In total, Italy’s Mediterranean coast hosts some 50 companies that in one way or another service the superyacht market through repairs, maintenance or refits. This means that any cruising superyacht does not have to travel far to find an answer to its needs. 

In March 2020, Viareggio will once again play host to YARE, the international business event dedicated to refit and aftersales in the superyacht industry. The event has steadily grown in popularity, with 13 yacht-builders and around 700 companies from the five industry sub-sectors (shipyards, refit, suppliers, ground and marine services) expected to attend next year’s 10th anniversary event.


Malta’s strategic location in the centre of the Med and its long shipbuilding and repair history make it an important hub for superyacht repair and refit.

The main player is Palumbo Malta Superyachts Ltd, which operates a yard providing two dry docks of 164m and 144m with a full range of skills and services. The smaller of the docks has a retractable cover and the yard’s provision for crew has been enhanced with new accommodation and sports facilities. 

Other key players in Malta are the Melita Marine Group and the Manoel Island Yacht Yard. Melita offers facilities including floating docks for superyachts up to 100m or more. It offers a full range of services and crew facilities. The Manoel Island Yacht Yard can cope with superyachts up to 50m and provides a full skill set and crew facilities. The Bezzina Shipyard also handles superyachts up to 50m.

Eastern Mediterranean


The main refit yard in Croatia is NCP Repair Shipyard at Sibenik, where facilities include a 75m drydock, lifts up to 1,500 tonnes, and a 70m shed. In 2017, NCP had a change of ownership with the Swiss Maritime Investment Co becoming the majority owner. In addition to superyachts, which is a major part of NCP’s workload, it also handles commercial and naval vessels. The Swiss company is understood to have shareholders from Denmark and the US, as well as Switzerland. 

With the country’s strong yacht charter market, Croatia hosts a number of other refit companies which include Avangard Shipyards and Istria Yachting d.o.o. in Pula, Brodogradiliste Cres in Cres, Brodogradiliste Punat Shipyard in Punat, and Servisni Centar Trogir (SCT) in Trogir. These latter yards offer a range of facilities including dry docks, shed and lifts for handling superyachts up to a maximum of 160m. 

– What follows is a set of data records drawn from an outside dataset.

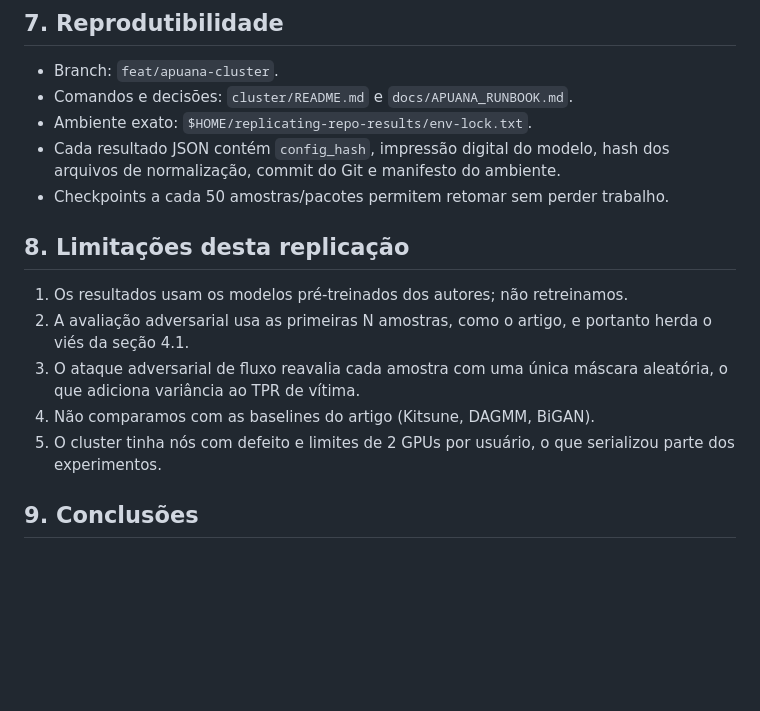
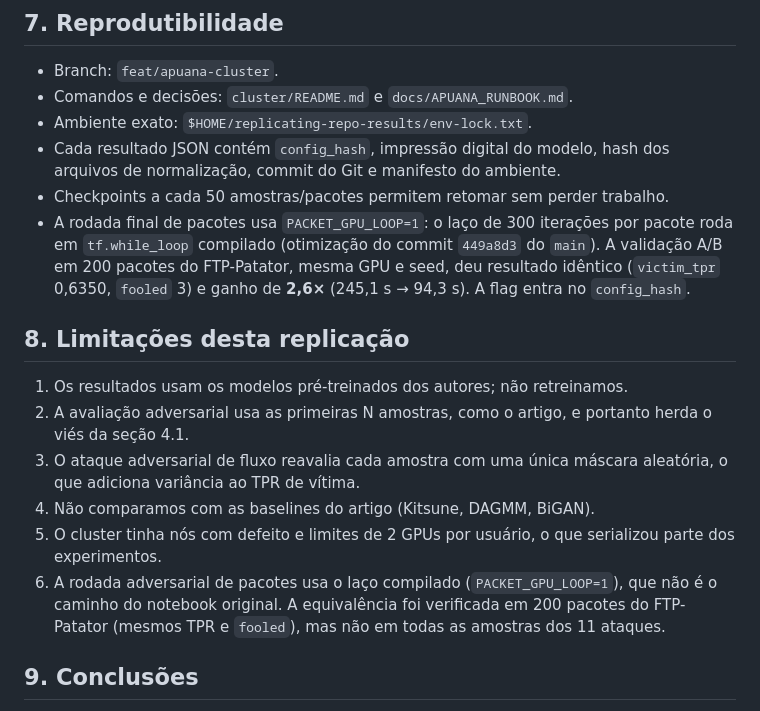
Before and after one commit to marquesgbr/replicating_RePO, a Markdown page: docs/REPLICATION_ANALYSIS.md, the part around the change. Drawn GitHub-style; blank space fills up the shorter version.

Commit message:
docs: register compiled-loop method and limitation for packet run

```diff
--- a/docs/REPLICATION_ANALYSIS.md
+++ b/docs/REPLICATION_ANALYSIS.md
@@ -324,6 +324,11 @@ com o TPR normal do conjunto completo seria comparar populações diferentes.
 - Cada resultado JSON contém `config_hash`, impressão digital do modelo,
   hash dos arquivos de normalização, commit do Git e manifesto do ambiente.
 - Checkpoints a cada 50 amostras/pacotes permitem retomar sem perder trabalho.
+- A rodada final de pacotes usa `PACKET_GPU_LOOP=1`: o laço de 300 iterações
+  por pacote roda em `tf.while_loop` compilado (otimização do commit `449a8d3`
+  do `main`). A validação A/B em 200 pacotes do FTP-Patator, mesma GPU e seed,
+  deu resultado idêntico (`victim_tpr` 0,6350, `fooled` 3) e ganho de **2,6×**
+  (245,1 s → 94,3 s). A flag entra no `config_hash`.
 
 ## 8. Limitações desta replicação
 
@@ -335,6 +340,10 @@ com o TPR normal do conjunto completo seria comparar populações diferentes.
 4. Não comparamos com as baselines do artigo (Kitsune, DAGMM, BiGAN).
 5. O cluster tinha nós com defeito e limites de 2 GPUs por usuário, o que
    serializou parte dos experimentos.
+6. A rodada adversarial de pacotes usa o laço compilado (`PACKET_GPU_LOOP=1`),
+   que não é o caminho do notebook original. A equivalência foi verificada em
+   200 pacotes do FTP-Patator (mesmos TPR e `fooled`), mas não em todas as
+   amostras dos 11 ataques.
 
 ## 9. Conclusões
 
```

With its long maritime heritage, of which yachts have been an integral part, Greece is working to expand both its superyacht   new-build and refit activities. 

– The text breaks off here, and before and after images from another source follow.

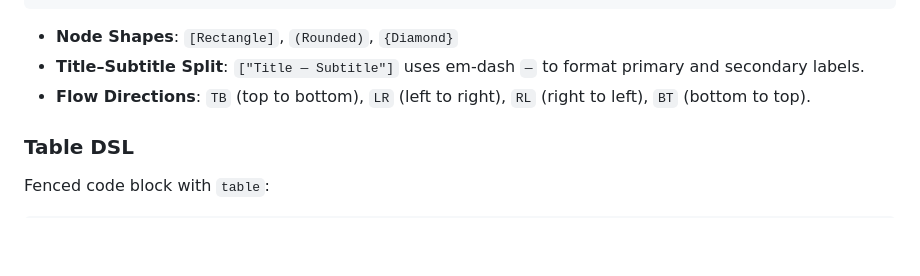
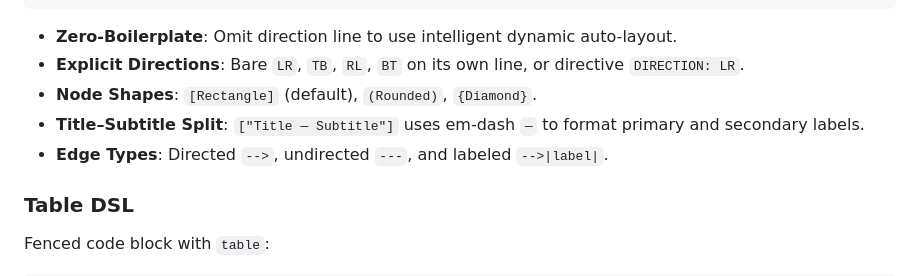
Before and after one commit to onth0s/MarkDownDown, a Markdown page: README.md, the part around the change. Rendered like a GitHub page; blank space fills up the shorter version.

Commit message:
docs: update README.md with clean diagram syntax and direction options

`````diff
--- a/README.md
+++ b/README.md
@@ -173,9 +173,11 @@ GATEWAY -->|Validate Token| AUTH
 ```
 ````
 
-- **Node Shapes**: `[Rectangle]`, `(Rounded)`, `{Diamond}`
+- **Zero-Boilerplate**: Omit direction line to use intelligent dynamic auto-layout.
+- **Explicit Directions**: Bare `LR`, `TB`, `RL`, `BT` on its own line, or directive `DIRECTION: LR`.
+- **Node Shapes**: `[Rectangle]` (default), `(Rounded)`, `{Diamond}`.
 - **Title–Subtitle Split**: `["Title — Subtitle"]` uses em-dash ` — ` to format primary and secondary labels.
-- **Flow Directions**: `TB` (top to bottom), `LR` (left to right), `RL` (right to left), `BT` (bottom to top).
+- **Edge Types**: Directed `-->`, undirected `---`, and labeled `-->|label|`.
 
 ### Table DSL
 
`````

One possible addition to the country’s established core of shipyards was a plan by the Chinese group Cosco, which runs Piraeus port. Under its expansion plans for the port, a new shipyard facility with a large synchrolift was being planned with superyachts as a key focus for the new facility. However, this project is now in doubt after concerns from Greece’s archaeological authorities were raised about the planned site for the yard.

Greece boasts about half a dozen shipyards actively engaged in superyacht repairs and refits. These include Atlas Shipyards in Piraeus, Halkitis Shipyard at Perama, Spanopoulos Shipyard in Piraeus, Privatsea Marine Services at Elefsis, and Neorion Shipyards on the island of Syros. All of these yards are able to handle superyachts in the 100m-160m range and undertake superyacht work alongside commercial and sometimes naval contracts.     

Italy  |  Adriatic coast

Italy’s Adriatic coast is home to several refit businesses. Ancona, which hosts such builders as Ferretti Group’s Superyacht Shipyard and Palumbo Yachts working with the ISA and Columbus brands, is also a centre of refit work. Through its CRN brand, the Ferretti Group provides a full refit service in Ancona where it aims to handle two or more projects a year. Palumbo is open to refit work, although this is mainly done at its yards in Malta and Savona. 

A relative newcomer to Italy’s Adriatic coast refit businesses is Pesaro-based Cantiere Rossini, which is now completed after three years’ work and a total investment of €25m. The new yard is designed to handle superyachts of up to 55m (180ft) and offers a comprehensive range of facilities which include a 560-tonne travel lift manufactured by Cimolai Technology, 15,000m2 of hard standing, and a private marina with 12 berths for yachts of up to 55m. There will also be a range of crew facilities.

Other companies performing refit and repair work on Italy’s Adriatic coast include Cantiere Navale Raineri Srl in Bari, Cantieri Navali San Rocco in Trieste, Cantieri Navali Chioggia in  Chioggia, Dominator in Fano, and Rimini Service Srl and Timone Yachts in Trieste and Senigallia.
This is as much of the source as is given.